Cardinal Müller: “A magical circle around Pope Francis, which also determines the appointments”

Cardinal Müller: “A magical circle around Pope Francis, which also determines the appointments”

In a book published by Solferino, Cardinal Gerhard Müller, former prefect of the Doctrine of the Faith, criticizes “the magic circle” that would exist “in Santa Marta”, where the Pope resides: “These are people who are not processed from a theological point of view »

Pope Francis is surrounded by a “magic circle”: a circle of people who are “unprepared” from a theological point of view and who also determine the appointments.

Cardinal Gerhard Müller, former prefect of the della Fede, in the book “In good faith” with Franca Giansoldati (Solferino), which will be published in a few days.

The “Magic Circle”

“There is a kind of magic circle around Santa Marta,” says Müller, referring to the papal residence in the Vatican, “made up of people who, in my opinion, are not theologically prepared. In the Vatican, information now seems to be circulating in parallel, on the one hand the institutional channels, unfortunately less and less consulted by the Pope, are active, on the other hand the personal channels, used even for the appointment of bishops or cardinals “.

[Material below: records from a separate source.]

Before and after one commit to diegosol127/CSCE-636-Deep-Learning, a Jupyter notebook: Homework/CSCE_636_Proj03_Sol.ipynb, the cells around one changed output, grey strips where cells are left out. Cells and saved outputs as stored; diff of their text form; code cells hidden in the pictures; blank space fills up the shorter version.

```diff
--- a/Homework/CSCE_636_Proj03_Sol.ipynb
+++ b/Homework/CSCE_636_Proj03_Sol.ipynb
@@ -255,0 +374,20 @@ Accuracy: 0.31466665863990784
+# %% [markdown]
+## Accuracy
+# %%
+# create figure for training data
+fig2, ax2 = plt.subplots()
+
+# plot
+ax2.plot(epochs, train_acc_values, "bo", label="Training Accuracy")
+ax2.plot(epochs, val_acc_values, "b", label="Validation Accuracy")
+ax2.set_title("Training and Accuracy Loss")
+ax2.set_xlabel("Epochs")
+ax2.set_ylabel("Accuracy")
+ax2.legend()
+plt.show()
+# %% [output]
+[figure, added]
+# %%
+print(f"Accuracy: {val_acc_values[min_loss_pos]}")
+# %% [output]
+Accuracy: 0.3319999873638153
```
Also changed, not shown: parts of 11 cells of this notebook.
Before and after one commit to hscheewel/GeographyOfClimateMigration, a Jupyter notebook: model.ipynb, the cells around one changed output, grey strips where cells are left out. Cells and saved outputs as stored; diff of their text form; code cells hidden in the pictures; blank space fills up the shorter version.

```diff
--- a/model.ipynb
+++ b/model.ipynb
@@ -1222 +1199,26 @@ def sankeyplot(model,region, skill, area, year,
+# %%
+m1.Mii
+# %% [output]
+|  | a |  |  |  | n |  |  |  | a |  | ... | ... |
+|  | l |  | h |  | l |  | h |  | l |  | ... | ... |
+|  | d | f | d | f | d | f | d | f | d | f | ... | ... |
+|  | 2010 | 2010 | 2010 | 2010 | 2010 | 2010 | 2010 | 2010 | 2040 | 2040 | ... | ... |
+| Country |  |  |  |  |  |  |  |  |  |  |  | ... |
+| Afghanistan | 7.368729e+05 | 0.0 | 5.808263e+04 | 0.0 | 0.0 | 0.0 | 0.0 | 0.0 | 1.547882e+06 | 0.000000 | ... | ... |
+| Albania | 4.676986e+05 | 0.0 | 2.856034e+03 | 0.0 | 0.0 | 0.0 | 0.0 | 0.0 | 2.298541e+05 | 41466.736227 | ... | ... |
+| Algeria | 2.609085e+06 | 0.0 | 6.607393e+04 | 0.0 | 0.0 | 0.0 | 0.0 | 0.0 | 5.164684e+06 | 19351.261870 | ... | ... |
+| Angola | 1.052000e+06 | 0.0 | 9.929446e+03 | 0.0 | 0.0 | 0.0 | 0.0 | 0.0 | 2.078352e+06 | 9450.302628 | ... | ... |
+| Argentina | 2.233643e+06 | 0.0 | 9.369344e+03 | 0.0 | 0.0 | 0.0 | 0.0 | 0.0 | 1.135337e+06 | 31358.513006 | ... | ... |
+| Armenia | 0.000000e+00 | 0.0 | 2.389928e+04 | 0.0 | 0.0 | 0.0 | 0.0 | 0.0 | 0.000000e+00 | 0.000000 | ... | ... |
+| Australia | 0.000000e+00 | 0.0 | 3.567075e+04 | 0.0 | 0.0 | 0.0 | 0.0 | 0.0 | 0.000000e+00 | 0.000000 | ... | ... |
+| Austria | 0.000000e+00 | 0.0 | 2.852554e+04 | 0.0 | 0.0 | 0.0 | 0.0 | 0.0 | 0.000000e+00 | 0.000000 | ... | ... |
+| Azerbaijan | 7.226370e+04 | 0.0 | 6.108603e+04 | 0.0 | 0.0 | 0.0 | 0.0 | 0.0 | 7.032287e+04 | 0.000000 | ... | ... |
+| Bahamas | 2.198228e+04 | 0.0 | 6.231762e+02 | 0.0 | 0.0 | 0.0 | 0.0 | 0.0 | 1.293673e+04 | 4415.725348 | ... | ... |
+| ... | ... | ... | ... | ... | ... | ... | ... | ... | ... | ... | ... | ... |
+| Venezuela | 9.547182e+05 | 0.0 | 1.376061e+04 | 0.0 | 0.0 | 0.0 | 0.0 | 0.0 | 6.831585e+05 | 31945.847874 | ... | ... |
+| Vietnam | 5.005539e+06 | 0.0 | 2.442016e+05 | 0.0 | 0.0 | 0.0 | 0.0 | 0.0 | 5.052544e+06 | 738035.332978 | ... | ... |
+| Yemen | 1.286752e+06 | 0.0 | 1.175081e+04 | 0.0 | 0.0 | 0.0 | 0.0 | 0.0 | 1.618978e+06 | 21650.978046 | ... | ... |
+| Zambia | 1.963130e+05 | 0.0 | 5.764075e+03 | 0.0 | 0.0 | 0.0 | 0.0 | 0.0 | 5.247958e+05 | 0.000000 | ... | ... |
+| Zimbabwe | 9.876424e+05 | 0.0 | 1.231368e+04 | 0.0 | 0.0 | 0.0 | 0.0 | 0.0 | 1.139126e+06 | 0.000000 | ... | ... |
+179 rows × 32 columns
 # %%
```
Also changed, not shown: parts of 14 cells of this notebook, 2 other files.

«Unequal treatment of abuses

Müller, who had already criticized the pope by declaring that many “wounded by Francis” went “for treatment to the convent” where pope emeritus Ratzinger resided, also explained that not all were treated equally in the church for topic of abuse. “As a friend of the Pope, he was able to enjoy a privileged status. As a rule, friendships cannot have any influence on the progress of the judiciary, everyone must be treated equally,” explained Müller, in particular on the case of Monsignor Gustavo Zanchetta. And again: “Don Mauro Inzoli, a priest close to communion and liberation”: the Vatican court “initiated a case against him, at the end of which it was decided that he should be made a layman because he was guilty of a crime was found. Unfortunately, a Cardinal of the Curia knocked on the door in Santa Marta and begged for clemency. Faced with this interventionism, the Pope was persuaded and decided to change the ruling, adapting Inzoli’s ruling and noting that he remained a priest but with a ban on wearing the priestly habit or clergyman in public and not on congregations to present as consecrated. He remained consecrated, but could not show himself as such to outsiders. That’s only an example.”

Pressure on Latin Mass ‘was a slap in the face’

Müller then returns to the question of the tightening of the Latin Mass decided by Pope Francis, which – according to Ganswein – “broke Ratzinger’s heart”. For Müller, this decision was “a blow” to the traditionalists, who “digged ditches and caused pain”: “In acting in this direction, Pope Francis seems to have listened to a group of advisers, without considering that these action to do so would have the contours of a pure show of force».

The Becciu case

The former prefect for the Doctrine of the Faith then returns to the case of Cardinal Becciu and criticizes the Pope’s decisions: “Francis decided to severely punish him after someone went to Santa Marta to give him an article from L’Espresso , an Italian weekly that conducted an investigation into the cardinal. But how do you react to a press article? You can’t punish anyone without evidence of their guilt. This practice has occurred frequently in the Vatican, not only in the Becciu case alone, but it has even occurred within the Congregation for the Doctrine of the Faith, when some priests were expelled overnight without justification. For Cardinal Becciu, the question is macroscopic, also because it is reinforced by the mass media: he was humiliated and punished in front of the whole world without being given any opportunity to defend himself. Now the end of the ongoing process before the Vatican court is expected. The presumption of innocence should apply to everyone, an inviolable good since the ancient Romans.


Article is updated…

January 20, 2023 (change January 20, 2023 | 18:53)